Invention May Have Cured Motion Sickness Without Drugs

Invention May Have Cured Motion Sickness Without Drugs. By Patrick Tucker.

More than half of [US] soldiers got sick while riding in Army vehicles. Roughly 25 percent of military personnel got sick on “moderate seas” and 70 percent on “rough seas.” In the air, as many as 50 percent of personnel get airsick; even 64 percent of parachutists reported episodes.

To treat symptoms, troops typically take a drug called scopolamine. It has serious side effects, most notably drowsiness, so soldiers often take it with an amphetamine that carries its own downsides and side effects. It’s like being on uppers and downers at once, which makes for a fatiguing Friday night, much less a war. …

As many gamers are today discovering, VR can have big motion-sickness effects. …

Whew, so it wasn’t just me. Now the good news:

Enter a young inventor named Samuel Owen, who has developed a prototype device called the OtoTech. Worn on a headband behind the ear, it uses subtle vibrations to change the way the brain computes the fact that the body that it’s attached to is in motion.
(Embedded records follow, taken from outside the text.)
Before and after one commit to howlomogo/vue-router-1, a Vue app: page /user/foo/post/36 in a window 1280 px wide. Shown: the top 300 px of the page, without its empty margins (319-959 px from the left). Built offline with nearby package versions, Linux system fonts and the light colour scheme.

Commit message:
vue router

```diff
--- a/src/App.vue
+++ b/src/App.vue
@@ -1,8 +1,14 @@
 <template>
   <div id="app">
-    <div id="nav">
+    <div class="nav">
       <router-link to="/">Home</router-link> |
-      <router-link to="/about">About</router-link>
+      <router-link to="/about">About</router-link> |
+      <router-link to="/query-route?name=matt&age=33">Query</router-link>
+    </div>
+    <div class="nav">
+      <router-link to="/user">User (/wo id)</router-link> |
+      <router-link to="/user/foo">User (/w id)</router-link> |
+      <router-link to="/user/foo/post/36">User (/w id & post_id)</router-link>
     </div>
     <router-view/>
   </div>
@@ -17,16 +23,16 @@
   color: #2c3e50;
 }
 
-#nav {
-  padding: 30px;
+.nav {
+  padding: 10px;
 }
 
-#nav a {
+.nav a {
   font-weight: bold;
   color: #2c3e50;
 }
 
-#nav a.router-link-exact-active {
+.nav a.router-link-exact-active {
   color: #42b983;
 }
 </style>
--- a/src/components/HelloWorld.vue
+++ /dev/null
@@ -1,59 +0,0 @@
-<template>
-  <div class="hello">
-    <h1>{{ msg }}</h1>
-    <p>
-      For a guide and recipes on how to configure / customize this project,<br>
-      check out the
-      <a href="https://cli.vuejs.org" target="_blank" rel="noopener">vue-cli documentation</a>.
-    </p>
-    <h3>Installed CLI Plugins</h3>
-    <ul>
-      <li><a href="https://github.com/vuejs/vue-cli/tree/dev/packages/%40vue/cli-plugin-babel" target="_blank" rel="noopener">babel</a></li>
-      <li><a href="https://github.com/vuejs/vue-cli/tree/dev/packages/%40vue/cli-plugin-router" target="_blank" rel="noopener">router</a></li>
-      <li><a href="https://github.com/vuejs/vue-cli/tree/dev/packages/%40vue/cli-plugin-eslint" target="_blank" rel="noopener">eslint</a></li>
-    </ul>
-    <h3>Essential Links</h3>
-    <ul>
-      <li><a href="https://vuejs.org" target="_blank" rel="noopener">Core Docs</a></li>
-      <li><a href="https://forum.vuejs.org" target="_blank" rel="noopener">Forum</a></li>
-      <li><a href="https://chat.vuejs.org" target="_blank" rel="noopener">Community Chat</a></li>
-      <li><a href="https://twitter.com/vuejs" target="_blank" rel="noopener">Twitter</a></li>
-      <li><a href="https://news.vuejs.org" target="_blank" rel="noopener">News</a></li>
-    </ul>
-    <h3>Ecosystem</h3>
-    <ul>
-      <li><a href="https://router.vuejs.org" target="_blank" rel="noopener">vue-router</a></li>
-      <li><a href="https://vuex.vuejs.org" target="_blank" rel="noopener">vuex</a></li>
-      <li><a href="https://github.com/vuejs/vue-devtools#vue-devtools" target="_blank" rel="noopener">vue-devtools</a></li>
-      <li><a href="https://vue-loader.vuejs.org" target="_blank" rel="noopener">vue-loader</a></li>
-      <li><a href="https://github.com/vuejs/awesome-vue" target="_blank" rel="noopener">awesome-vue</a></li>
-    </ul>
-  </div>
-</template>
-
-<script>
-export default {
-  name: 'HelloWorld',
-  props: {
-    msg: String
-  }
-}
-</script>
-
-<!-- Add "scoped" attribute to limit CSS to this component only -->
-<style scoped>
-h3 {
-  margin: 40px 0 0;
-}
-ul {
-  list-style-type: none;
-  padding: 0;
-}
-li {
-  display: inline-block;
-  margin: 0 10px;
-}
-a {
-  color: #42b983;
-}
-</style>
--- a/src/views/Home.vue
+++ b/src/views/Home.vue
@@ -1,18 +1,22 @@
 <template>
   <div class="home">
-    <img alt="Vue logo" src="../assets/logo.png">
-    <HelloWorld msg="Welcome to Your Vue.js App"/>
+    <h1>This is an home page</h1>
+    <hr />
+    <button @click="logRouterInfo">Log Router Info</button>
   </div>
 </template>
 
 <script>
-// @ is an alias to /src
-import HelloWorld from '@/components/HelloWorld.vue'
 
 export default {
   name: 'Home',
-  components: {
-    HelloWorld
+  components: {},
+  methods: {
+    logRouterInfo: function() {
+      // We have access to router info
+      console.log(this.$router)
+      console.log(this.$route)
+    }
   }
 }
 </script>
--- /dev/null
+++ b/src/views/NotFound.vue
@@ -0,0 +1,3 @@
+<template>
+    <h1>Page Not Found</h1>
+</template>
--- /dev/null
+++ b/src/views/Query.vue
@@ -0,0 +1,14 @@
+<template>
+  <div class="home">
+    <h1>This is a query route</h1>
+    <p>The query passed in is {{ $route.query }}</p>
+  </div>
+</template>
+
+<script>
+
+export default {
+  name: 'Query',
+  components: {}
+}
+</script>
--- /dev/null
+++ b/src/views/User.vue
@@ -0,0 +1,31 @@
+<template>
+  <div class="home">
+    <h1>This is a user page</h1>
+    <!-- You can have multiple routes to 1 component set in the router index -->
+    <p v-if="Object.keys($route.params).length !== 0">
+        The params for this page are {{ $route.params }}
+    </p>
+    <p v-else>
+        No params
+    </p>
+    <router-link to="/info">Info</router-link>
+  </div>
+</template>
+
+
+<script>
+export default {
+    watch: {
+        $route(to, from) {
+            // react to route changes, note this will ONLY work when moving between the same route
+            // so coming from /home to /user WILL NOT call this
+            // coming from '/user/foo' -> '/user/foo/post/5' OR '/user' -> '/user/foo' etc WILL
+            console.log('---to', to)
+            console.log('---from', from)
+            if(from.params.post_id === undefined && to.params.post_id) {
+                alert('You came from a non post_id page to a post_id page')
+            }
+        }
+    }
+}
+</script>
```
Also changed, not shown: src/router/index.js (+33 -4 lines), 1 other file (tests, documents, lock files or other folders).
Early tests show it relieves motion sickness without the side effects of drugs, Owen said, though he admits the science is so young that it’s not clear just how. …

While you remain consciously aware that you’re moving, the balance portion of your brain stops noticing the fact; the data has been drowned out in white noise from the device.

So far, he says, initial testing shows that it works to prevent motion sickness without affecting balance, vision, alertness, or anything else it’s not supposed to.